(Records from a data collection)
↓↓↓
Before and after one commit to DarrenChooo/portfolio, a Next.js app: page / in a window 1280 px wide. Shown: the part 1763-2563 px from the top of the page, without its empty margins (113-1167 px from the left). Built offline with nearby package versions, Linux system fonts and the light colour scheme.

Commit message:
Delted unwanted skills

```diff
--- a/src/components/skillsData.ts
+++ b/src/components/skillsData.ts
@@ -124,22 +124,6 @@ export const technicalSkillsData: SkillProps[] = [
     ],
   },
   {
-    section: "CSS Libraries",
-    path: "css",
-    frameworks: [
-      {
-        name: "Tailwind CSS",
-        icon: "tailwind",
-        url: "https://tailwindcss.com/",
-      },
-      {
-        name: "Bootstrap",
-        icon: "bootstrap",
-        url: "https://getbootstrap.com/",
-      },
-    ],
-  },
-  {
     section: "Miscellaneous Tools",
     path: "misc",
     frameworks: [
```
↑↑↑
↓↓↓
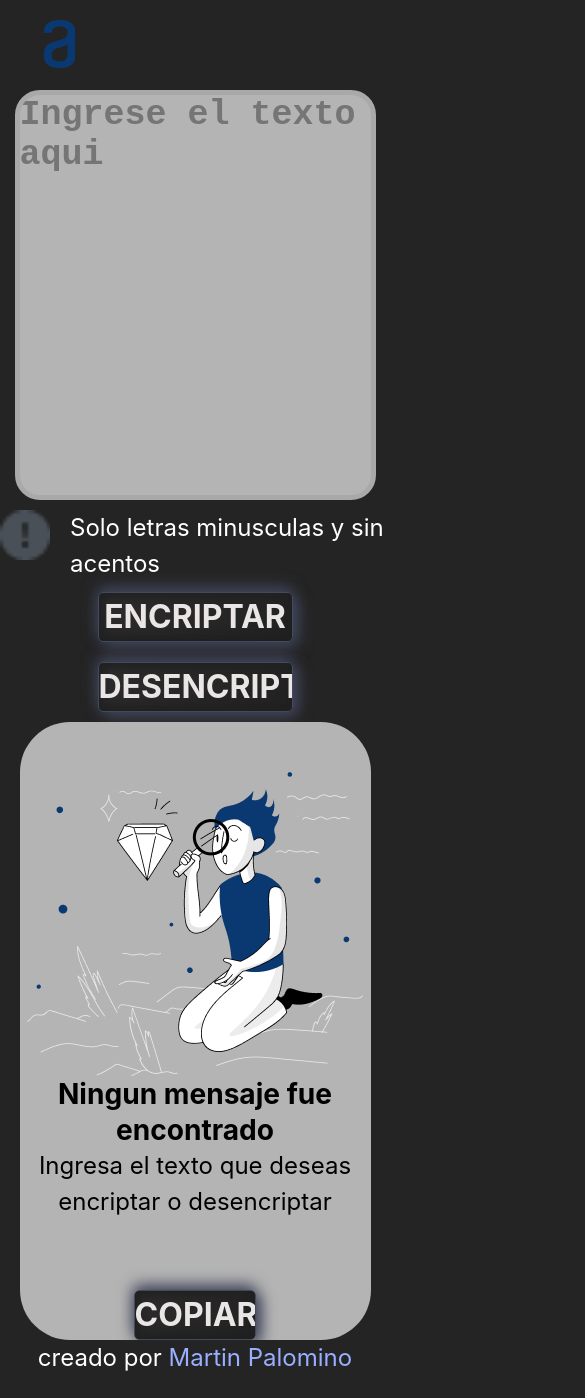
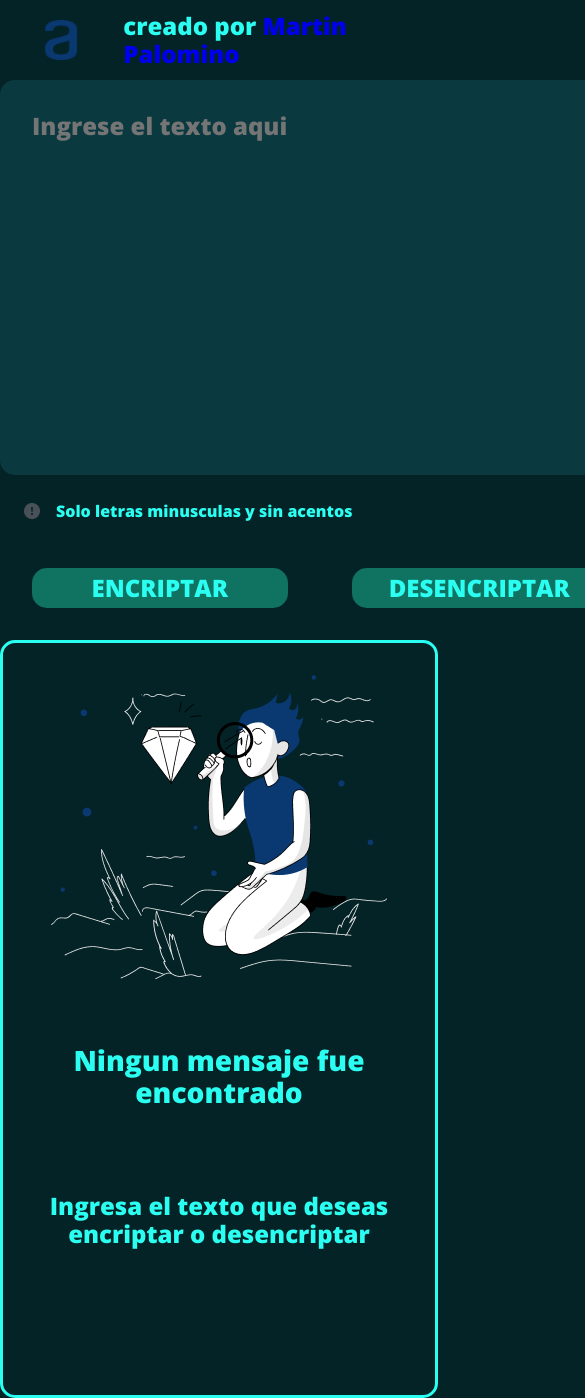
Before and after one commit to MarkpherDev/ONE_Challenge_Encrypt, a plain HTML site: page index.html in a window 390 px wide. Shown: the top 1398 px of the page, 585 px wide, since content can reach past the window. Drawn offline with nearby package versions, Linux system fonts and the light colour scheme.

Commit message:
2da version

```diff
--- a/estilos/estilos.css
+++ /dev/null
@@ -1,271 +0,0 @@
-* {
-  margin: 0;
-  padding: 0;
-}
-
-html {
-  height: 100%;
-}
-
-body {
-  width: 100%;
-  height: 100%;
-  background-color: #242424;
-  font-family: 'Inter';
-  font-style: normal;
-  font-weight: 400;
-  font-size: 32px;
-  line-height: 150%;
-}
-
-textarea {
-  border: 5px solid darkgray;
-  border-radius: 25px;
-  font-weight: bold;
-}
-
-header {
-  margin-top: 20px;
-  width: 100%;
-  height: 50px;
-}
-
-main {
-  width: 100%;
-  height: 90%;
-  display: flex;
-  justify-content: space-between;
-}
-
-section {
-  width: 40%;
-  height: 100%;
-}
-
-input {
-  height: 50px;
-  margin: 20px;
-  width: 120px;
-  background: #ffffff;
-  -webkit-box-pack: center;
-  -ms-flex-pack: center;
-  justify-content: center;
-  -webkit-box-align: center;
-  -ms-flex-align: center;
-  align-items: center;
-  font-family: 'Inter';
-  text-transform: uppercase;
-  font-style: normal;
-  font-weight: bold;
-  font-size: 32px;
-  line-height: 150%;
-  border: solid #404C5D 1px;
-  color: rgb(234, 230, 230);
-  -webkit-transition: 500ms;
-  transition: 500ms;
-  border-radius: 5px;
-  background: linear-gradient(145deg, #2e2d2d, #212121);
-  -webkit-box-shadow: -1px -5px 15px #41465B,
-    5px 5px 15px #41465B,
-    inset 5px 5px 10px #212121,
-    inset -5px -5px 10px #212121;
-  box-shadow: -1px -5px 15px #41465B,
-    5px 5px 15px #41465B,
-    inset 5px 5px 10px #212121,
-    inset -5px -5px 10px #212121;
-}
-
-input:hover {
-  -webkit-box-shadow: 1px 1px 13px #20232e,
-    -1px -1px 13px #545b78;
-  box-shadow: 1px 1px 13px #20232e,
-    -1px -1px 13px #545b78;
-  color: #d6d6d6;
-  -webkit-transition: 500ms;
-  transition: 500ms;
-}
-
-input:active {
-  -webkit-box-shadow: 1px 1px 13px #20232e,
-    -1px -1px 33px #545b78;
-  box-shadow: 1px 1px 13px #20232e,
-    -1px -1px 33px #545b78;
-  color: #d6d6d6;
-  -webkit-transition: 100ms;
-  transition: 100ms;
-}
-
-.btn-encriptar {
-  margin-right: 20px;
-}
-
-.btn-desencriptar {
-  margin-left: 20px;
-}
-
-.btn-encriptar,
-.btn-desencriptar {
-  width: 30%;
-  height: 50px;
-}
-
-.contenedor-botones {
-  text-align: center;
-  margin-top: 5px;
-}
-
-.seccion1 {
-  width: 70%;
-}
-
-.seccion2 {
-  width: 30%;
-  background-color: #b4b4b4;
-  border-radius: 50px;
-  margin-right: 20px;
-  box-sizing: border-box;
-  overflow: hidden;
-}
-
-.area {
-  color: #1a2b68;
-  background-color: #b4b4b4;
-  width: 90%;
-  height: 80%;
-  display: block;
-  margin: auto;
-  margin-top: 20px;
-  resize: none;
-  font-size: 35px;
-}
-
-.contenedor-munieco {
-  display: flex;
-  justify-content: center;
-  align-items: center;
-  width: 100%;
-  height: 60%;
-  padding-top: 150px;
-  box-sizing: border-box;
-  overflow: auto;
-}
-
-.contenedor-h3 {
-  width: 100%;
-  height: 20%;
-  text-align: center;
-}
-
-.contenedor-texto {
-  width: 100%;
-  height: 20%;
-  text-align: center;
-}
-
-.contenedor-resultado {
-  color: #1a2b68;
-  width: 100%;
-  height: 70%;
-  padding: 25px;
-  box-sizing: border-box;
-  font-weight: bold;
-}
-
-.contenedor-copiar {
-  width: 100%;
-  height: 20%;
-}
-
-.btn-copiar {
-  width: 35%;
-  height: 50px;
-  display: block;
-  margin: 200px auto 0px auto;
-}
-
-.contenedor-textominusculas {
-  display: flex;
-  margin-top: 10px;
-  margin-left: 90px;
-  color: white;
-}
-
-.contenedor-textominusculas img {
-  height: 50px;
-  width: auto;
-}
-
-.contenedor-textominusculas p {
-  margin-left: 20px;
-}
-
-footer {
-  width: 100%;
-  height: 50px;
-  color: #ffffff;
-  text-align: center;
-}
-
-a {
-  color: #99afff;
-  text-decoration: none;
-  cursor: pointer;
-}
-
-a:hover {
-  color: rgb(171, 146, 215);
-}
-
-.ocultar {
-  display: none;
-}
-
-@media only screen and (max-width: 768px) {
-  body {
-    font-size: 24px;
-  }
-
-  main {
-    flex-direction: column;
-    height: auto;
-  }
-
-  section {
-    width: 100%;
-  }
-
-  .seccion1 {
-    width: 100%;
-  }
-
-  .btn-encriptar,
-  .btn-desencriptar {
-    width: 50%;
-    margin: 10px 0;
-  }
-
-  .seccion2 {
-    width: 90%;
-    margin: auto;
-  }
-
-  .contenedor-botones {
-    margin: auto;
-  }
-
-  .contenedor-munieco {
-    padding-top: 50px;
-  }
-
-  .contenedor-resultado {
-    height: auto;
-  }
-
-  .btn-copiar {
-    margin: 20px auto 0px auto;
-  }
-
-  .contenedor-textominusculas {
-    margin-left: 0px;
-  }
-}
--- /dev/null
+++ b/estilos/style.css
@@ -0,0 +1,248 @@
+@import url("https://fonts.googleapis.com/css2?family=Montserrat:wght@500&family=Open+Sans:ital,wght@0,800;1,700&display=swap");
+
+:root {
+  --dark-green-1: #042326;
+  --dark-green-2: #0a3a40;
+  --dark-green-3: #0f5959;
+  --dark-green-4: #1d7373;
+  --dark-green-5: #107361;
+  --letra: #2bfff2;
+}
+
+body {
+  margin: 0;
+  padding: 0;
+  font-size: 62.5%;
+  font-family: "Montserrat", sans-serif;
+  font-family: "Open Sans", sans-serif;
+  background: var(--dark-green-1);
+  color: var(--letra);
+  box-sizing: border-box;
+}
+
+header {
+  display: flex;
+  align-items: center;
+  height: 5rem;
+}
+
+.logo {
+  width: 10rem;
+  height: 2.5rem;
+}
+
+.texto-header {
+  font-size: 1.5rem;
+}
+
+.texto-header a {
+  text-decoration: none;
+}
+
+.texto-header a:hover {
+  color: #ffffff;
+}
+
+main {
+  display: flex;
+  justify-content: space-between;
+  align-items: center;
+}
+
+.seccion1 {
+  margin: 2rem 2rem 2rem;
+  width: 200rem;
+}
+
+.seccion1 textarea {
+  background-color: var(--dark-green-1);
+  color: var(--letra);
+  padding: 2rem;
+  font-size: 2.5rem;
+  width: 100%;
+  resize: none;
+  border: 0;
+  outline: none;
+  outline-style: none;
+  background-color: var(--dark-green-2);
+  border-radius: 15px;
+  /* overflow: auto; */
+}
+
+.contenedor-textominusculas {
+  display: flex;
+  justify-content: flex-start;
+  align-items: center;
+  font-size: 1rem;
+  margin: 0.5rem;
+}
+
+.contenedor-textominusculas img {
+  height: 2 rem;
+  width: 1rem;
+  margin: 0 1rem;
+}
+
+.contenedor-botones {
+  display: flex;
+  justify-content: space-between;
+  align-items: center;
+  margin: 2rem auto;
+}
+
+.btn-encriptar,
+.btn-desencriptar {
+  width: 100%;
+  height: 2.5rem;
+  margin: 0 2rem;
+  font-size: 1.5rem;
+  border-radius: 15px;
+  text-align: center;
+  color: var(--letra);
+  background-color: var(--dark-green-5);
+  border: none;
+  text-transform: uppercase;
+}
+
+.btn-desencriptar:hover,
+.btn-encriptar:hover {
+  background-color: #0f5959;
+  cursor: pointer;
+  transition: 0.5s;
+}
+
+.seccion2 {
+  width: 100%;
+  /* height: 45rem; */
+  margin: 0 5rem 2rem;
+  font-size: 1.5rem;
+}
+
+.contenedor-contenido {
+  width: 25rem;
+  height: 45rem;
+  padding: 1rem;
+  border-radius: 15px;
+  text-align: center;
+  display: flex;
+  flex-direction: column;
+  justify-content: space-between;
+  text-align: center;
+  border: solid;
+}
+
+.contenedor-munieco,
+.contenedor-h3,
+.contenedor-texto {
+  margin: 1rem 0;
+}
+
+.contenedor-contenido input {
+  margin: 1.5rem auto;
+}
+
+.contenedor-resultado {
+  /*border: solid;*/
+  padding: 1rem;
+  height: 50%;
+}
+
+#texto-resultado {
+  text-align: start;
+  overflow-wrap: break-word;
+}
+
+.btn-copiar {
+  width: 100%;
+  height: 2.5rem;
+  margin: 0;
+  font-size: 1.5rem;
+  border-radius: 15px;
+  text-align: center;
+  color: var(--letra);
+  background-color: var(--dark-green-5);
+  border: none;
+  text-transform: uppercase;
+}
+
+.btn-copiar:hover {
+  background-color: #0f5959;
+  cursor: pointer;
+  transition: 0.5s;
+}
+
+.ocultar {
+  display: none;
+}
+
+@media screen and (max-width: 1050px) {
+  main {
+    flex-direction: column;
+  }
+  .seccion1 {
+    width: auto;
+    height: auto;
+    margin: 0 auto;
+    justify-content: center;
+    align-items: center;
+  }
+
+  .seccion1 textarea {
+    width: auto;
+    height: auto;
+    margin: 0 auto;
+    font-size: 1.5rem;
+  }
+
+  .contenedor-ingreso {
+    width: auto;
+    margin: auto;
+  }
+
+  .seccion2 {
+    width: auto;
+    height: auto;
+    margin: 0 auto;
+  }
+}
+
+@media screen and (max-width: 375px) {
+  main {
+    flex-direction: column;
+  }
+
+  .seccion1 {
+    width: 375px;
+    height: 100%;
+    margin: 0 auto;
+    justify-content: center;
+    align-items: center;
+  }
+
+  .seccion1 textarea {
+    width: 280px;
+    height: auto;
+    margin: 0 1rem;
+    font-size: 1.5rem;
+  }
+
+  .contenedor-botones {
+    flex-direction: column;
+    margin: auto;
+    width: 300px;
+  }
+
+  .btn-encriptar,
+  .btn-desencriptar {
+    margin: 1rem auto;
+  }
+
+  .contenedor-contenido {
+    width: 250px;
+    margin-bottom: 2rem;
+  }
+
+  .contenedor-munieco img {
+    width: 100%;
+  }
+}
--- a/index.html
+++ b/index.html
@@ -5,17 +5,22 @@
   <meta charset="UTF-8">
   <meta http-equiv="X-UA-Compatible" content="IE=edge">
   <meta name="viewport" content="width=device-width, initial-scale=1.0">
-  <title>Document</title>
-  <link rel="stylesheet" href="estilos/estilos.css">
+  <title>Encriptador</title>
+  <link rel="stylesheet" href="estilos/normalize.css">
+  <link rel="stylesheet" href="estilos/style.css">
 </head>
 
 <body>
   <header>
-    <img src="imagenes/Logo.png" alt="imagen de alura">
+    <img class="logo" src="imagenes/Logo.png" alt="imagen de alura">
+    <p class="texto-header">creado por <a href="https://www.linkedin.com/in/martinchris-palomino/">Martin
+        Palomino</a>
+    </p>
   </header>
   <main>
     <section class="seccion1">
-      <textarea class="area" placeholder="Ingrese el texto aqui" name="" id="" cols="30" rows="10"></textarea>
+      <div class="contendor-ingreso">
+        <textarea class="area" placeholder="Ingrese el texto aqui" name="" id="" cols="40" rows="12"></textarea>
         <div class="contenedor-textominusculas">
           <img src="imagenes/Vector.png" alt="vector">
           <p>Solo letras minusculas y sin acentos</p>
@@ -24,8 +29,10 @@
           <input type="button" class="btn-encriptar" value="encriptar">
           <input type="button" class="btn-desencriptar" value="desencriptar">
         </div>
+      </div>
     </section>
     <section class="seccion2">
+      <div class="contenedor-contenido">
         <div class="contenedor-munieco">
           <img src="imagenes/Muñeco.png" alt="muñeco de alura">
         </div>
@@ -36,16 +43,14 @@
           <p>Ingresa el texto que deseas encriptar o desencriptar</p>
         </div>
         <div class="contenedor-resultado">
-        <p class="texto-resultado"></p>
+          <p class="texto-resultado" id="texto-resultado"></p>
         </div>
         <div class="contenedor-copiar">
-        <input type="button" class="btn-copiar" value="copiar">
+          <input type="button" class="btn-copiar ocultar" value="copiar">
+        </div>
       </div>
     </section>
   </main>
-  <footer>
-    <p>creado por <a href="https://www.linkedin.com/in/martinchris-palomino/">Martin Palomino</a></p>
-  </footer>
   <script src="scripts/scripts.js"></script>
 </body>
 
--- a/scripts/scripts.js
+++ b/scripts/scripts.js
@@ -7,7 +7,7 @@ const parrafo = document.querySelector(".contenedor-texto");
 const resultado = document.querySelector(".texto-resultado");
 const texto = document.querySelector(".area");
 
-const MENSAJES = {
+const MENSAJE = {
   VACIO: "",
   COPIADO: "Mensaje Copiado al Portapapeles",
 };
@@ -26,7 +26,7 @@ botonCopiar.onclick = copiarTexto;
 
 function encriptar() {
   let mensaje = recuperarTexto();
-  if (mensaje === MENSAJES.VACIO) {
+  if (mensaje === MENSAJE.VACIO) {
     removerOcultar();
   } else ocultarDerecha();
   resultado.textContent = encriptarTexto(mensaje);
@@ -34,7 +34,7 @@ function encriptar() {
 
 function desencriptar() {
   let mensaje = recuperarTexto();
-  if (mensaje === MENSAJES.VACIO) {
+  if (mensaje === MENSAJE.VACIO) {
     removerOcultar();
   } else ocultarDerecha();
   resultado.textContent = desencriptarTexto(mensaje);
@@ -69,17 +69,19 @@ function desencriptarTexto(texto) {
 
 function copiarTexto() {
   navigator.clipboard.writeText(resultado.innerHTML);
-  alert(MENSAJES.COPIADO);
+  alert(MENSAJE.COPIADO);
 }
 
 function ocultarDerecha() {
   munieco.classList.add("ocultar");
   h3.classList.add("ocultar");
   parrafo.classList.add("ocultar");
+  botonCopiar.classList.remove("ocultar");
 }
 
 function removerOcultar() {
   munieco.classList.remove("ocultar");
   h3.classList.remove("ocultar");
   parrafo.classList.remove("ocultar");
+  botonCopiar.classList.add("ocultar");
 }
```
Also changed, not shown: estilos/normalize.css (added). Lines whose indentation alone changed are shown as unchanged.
↑↑↑
Work instructions: Copy the lines of the entries above that mention "textominusculas".

The completed task:
-.contenedor-textominusculas {
-.contenedor-textominusculas img {
-.contenedor-textominusculas p {
-  .contenedor-textominusculas {
+.contenedor-textominusculas {
+.contenedor-textominusculas img {
         <div class="contenedor-textominusculas">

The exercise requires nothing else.